Chances are, you've heard this warning speed by during more than one birth control pill commercial. But before you reach for a bottle of Bayer, let's put things into perspective: Each year, 7 in 10,000 women experience blood clots. Birth control triples your chances, while pregnancy and childbirth raise your chances five- to ten-fold. As long as you don't have cardiovascular risk factors such as high blood pressure, diabetes or a pack of cigs in your purse, the increased risk shouldn't be too serious," says Dr. Keder. But if you experience any signs of a blood clot, such as chest pain or a swollen leg, immediately stop the pill and see your doctor for an evaluation.
Spotting isn't fun, but don't worry -- it isn't very serious, either. Most commonly occurring with low-dose birth control pills, it's believed to be caused by hormones making the endometrial lining thinner and more fragile, and more susceptible to wear, tear and falling out. Studies have shown that the longer you take the pill, the less likely you are to experience breakthrough bleeding.
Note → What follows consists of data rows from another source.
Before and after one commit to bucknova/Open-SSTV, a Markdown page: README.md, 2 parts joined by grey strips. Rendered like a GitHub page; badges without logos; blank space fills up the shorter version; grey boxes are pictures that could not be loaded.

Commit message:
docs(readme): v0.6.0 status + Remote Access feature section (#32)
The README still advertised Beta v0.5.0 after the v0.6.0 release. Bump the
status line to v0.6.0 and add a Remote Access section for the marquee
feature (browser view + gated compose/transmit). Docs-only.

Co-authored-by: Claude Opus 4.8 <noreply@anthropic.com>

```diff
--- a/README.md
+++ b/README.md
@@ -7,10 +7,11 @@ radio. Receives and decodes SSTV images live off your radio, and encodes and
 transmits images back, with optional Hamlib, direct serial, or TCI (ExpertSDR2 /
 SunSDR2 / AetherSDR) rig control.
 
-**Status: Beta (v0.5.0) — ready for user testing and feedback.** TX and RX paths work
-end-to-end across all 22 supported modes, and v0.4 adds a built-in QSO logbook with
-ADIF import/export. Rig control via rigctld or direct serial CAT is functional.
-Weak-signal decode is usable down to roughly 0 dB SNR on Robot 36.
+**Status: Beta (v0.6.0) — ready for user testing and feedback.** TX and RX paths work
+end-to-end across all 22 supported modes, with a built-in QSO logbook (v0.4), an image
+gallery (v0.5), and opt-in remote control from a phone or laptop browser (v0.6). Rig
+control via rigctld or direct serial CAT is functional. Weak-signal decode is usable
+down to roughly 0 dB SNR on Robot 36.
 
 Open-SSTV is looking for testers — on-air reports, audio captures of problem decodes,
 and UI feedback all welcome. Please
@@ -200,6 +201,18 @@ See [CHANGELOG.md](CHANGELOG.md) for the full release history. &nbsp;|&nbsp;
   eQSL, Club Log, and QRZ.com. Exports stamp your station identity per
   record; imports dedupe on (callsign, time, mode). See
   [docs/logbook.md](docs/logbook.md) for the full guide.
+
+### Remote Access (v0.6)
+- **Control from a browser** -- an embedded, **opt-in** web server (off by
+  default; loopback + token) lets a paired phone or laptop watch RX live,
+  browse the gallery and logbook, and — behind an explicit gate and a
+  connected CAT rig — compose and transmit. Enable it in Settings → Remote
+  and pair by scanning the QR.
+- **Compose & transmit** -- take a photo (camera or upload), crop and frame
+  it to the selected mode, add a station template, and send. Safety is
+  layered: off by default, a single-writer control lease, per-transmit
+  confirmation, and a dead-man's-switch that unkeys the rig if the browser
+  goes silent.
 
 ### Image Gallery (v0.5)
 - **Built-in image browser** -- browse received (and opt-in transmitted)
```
It's a mood-saver for many women, but it's a mood-killer for others. Pill users are twice as likely to be depressed as nonusers, according to research from the Alfred Psychiatry Research Centre in Australia. "It's really pretty unusual," says Dr. Keder. "But any emotional side effects can generally be alleviated by using a different pill formulation." So don't suffer -- tell your doc if you have any worsening of depression symptoms.
If you're breastfeeding, steer clear of pills that contain estrogen; they can decrease breast-milk production by up to 5 percent. Progestin-only pills like Nor-Qd or Orthomicronor don't interfere with lactation, but have to be taken at the same time every day, since they are slightly less effective than combination pills.
Faux premenstrual symptoms
Headaches, breast tenderness, water retention, mood swings, nausea... While none of these are signs of health gone awry, they can all make you pretty miserable. Women who experience these side effects usually notice that they go away after they've taken OC's for a few months. If you feel like there's no end in sight, ask your doctor about an OC with drosperinone, a progesterone with fewer antiandrogenic properties, Dr. Wilcox suggests. The switch might be all you need to start feeling like yourself again.